Two American Association for the Advancement of Science members – one of them a AAAS fellow – were awarded the 2017 Nobel Prize in Physiology or Medicine on Oct. 2 for uncovering the molecular mechanisms controlling the circadian rhythm of living creatures.
Michael Rosbash, a AAAS fellow and member, and Michael W. Young, a AAAS member, along with Jeffrey C. Hall “were able to peek inside our biological clock and elucidate its inner workings,” said the Nobel Committee for Physiology or Medicine in a statement announcing the award from Stockholm. “Their discoveries explain how plants, animals and humans adapt their biological rhythm so that it is synchronized with the Earth’s revolutions.”
The team’s work dates to 1984 when Rosbash and Hall, working together at Brandeis University in Waltham, Massachusetts, along with Young of Rockefeller University in New York City, sought to unlock how the circadian clock actually works. The three isolated the gene responsible for disrupting the fruit fly’s biological clock and went on from there to discover “paradigm-shifting discoveries” that “established key mechanistic principles of the biological clock,” the Nobel Committee said.
The team’s work was hailed for uncovering the inner workings that drive nature’s biological clock to prompt physiological changes, a discovery with significant applications in regulating behavior, hormone levels, sleep, body temperature and metabolism.
Rosbash received his doctoral degree in 1970 from the Massachusetts Institute of Technology in Cambridge and was elected a AAAS Fellow in 2007. The lifetime recognition that honors distinguished contributions to science and technology is bestowed by the AAAS Council, the member-elected governing body of AAAS. Rosbash has been a member of AAAS since 1973.
Young received his Ph.D. from the University of Texas, Austin, in 1975 and did his postdoctoral work as a fellow at Stanford University.
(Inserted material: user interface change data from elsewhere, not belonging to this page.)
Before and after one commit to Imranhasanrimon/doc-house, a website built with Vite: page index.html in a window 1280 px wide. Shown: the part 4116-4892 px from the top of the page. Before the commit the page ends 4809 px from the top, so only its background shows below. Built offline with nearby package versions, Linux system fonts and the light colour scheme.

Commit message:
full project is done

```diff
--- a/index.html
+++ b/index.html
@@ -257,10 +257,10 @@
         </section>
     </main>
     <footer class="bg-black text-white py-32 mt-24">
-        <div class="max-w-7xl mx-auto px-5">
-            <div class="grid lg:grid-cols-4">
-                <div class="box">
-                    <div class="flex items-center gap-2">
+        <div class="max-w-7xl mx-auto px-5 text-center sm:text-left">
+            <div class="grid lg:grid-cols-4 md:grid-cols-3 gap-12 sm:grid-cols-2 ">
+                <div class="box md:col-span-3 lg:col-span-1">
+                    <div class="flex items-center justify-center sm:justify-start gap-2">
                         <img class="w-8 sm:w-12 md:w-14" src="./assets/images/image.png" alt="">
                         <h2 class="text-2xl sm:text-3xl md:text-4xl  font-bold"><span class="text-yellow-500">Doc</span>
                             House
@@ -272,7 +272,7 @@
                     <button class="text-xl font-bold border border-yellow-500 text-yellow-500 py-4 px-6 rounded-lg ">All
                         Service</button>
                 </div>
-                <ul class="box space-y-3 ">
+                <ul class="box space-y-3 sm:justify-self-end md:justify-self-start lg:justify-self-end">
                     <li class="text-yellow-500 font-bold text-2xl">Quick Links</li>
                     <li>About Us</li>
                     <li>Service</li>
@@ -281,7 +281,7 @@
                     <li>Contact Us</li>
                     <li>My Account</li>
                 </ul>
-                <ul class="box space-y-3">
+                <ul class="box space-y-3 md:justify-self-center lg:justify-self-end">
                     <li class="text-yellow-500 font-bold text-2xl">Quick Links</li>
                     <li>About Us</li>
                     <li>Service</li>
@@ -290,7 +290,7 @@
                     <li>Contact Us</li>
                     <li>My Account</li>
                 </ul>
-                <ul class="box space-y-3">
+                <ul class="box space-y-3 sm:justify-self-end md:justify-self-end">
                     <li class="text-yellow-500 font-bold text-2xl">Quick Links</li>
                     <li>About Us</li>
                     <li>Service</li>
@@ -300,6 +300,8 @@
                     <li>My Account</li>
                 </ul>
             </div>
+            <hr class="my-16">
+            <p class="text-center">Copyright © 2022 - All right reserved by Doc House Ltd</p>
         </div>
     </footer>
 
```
He has been a AAAS member since 1981.
“This prize again illustrates the power of genetics and biochemistry in model organisms – in this case Drosophila fruit flies – in revealing fundamental physiological processes common to many organisms including humans,” said Jeremy Berg, editor-in-chief of the Science family of journals.
“One of the surprises of this work is that the circadian clock is present in essentially all eukaryotic cells rather than being only present in specialized cells in the brain. Most cells have this machinery wherein a protein cycles with a 24-hour period. This gene regulatory protein can then affect other aspects of physiology,” Berg added.
The work has opened the door to additional research on “the effects of circadian disruptions on physiological functions,” said Berg, noting the “implications for work schedules, sleep hygiene, and so on. In addition, the question of how the clock stays aligned with the day-night cycle was subsequently discovered, implicating proteins.”
“This is very elegant and fundamental physiological and genetic and biochemical work,” said Berg.